**EXERCISE INSTRUCTIONS**: Check each line of the entries for "GoogleFonts" and report the ones that have it.
§ §
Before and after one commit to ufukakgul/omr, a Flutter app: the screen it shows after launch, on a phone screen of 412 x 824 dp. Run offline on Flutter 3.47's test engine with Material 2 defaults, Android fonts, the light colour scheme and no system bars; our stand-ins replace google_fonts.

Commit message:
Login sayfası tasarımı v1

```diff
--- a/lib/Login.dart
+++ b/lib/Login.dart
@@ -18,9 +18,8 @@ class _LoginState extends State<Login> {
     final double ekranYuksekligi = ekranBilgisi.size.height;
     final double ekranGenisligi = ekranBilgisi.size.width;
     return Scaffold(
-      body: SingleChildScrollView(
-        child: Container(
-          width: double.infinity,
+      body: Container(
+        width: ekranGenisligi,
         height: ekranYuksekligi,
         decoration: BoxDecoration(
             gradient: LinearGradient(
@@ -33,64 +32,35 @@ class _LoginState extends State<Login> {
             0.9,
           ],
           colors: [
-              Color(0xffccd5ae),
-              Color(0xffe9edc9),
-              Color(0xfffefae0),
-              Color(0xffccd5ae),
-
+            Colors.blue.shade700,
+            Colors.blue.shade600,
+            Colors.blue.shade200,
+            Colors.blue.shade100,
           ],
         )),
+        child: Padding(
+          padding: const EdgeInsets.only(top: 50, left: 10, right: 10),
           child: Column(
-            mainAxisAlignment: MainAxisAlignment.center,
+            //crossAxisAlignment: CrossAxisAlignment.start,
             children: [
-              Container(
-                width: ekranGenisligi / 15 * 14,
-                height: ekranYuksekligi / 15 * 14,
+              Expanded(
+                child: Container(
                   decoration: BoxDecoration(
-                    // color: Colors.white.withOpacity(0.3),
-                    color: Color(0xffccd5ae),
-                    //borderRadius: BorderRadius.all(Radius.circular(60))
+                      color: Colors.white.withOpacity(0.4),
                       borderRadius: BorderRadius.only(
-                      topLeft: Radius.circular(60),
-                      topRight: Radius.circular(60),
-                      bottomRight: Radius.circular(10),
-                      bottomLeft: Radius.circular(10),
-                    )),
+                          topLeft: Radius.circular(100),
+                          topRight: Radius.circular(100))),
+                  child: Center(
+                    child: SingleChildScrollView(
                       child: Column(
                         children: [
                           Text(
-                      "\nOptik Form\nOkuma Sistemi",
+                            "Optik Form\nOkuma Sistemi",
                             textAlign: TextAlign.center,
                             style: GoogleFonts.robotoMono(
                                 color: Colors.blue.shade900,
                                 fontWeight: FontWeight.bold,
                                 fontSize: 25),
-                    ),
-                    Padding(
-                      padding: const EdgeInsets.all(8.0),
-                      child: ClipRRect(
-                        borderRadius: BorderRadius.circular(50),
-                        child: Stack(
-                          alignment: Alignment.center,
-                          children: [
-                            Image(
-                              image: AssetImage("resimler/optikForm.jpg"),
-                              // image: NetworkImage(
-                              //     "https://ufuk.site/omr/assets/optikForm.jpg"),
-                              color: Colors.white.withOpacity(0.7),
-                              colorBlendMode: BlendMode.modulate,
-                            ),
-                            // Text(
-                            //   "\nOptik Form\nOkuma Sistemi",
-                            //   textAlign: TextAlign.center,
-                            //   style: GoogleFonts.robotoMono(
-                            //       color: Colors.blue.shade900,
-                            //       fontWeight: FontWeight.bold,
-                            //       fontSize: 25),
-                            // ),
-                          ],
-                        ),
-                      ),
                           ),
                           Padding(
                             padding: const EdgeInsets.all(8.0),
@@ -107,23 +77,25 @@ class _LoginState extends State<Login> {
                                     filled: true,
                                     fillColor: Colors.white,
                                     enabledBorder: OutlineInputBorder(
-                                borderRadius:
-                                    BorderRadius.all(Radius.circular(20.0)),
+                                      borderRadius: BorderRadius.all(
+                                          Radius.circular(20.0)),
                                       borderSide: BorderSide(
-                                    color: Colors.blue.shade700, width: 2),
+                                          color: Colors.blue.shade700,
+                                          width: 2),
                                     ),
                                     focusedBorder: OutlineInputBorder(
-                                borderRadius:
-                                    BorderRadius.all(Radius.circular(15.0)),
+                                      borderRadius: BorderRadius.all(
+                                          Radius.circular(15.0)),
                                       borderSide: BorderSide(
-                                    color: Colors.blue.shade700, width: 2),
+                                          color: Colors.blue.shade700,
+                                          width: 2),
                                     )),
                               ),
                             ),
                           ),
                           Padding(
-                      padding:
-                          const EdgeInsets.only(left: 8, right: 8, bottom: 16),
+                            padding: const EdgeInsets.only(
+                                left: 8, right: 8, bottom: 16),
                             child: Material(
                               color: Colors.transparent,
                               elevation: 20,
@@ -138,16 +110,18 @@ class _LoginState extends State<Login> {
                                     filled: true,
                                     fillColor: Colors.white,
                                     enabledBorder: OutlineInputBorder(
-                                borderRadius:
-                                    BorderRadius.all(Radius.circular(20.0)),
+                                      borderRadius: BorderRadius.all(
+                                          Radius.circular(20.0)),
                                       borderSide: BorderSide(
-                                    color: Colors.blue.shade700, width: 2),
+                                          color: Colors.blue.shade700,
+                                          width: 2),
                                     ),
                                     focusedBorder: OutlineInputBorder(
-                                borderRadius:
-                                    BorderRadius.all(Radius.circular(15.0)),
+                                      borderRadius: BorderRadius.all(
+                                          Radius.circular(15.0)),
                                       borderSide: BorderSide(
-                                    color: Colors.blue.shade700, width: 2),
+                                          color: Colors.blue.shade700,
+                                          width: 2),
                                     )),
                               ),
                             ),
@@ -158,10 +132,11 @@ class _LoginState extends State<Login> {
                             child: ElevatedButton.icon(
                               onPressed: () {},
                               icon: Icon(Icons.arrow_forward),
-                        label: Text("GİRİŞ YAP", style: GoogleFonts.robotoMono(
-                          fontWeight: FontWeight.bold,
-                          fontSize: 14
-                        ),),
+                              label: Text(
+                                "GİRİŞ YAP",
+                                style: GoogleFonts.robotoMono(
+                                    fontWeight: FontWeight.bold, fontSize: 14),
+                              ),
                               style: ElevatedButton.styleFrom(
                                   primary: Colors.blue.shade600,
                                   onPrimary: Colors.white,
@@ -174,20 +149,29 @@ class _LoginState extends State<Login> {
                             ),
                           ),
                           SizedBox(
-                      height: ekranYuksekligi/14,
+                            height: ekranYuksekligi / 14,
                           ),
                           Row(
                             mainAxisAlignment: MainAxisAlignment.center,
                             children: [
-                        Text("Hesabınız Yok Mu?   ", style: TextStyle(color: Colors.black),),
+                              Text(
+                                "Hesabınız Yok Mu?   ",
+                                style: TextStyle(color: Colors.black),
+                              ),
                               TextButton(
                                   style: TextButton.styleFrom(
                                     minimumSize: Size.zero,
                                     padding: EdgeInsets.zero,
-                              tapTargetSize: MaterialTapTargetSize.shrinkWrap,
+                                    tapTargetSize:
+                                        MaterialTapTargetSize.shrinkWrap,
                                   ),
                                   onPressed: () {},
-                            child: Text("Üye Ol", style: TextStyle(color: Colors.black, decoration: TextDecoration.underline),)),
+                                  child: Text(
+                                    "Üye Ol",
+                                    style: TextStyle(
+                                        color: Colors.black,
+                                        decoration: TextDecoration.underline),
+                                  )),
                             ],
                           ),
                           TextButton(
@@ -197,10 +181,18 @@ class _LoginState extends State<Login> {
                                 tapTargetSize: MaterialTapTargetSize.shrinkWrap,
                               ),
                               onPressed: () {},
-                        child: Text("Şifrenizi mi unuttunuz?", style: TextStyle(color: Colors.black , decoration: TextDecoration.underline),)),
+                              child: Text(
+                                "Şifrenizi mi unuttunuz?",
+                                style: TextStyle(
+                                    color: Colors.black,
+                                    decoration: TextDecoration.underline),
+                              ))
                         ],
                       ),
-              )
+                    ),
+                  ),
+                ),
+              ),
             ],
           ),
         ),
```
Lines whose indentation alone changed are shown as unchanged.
§ §
**RESULT FOR THIS TASK**:
                             style: GoogleFonts.robotoMono(
-                            //   style: GoogleFonts.robotoMono(
-                        label: Text("GİRİŞ YAP", style: GoogleFonts.robotoMono(
+                                style: GoogleFonts.robotoMono(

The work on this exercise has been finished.